◆ **What is required**
Search the entries below for "concepts" and copy each matching line.

◆ **Extracted material**
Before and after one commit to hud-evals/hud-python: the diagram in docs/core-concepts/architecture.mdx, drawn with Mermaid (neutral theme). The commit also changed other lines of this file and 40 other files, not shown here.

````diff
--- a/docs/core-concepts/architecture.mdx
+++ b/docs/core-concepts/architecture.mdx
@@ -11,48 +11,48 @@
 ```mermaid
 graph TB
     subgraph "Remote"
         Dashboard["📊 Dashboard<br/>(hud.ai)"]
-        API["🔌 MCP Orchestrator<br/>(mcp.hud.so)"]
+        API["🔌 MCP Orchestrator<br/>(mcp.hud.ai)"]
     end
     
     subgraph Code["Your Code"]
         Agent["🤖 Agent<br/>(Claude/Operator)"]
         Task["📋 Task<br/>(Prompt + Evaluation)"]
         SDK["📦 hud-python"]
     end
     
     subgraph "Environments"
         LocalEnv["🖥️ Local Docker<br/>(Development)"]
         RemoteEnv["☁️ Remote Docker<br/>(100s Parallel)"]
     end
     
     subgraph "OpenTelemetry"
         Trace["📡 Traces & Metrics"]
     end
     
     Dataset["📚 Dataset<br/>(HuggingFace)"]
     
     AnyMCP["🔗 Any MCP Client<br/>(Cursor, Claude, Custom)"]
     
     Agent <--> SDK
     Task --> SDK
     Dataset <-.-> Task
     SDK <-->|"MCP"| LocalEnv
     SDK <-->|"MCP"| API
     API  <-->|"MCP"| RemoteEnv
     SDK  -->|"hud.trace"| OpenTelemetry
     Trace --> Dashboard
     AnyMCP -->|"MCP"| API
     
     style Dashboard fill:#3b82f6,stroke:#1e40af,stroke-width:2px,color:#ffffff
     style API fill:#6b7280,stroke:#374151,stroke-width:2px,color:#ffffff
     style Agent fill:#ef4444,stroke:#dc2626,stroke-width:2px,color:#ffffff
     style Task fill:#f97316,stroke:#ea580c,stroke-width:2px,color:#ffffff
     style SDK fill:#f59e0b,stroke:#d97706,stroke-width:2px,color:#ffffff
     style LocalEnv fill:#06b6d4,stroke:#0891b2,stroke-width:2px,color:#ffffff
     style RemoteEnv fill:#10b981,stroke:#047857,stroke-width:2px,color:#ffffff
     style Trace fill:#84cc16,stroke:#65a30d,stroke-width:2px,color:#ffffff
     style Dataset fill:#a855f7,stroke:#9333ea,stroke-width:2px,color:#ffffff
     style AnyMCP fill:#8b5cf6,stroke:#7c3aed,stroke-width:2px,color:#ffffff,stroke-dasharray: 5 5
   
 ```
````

◆ **Output of the task**
Before and after one commit to hud-evals/hud-python: the diagram in docs/core-concepts/architecture.mdx, drawn with Mermaid (neutral theme). The commit also changed other lines of this file and 40 other files, not shown here.
--- a/docs/core-concepts/architecture.mdx
+++ b/docs/core-concepts/architecture.mdx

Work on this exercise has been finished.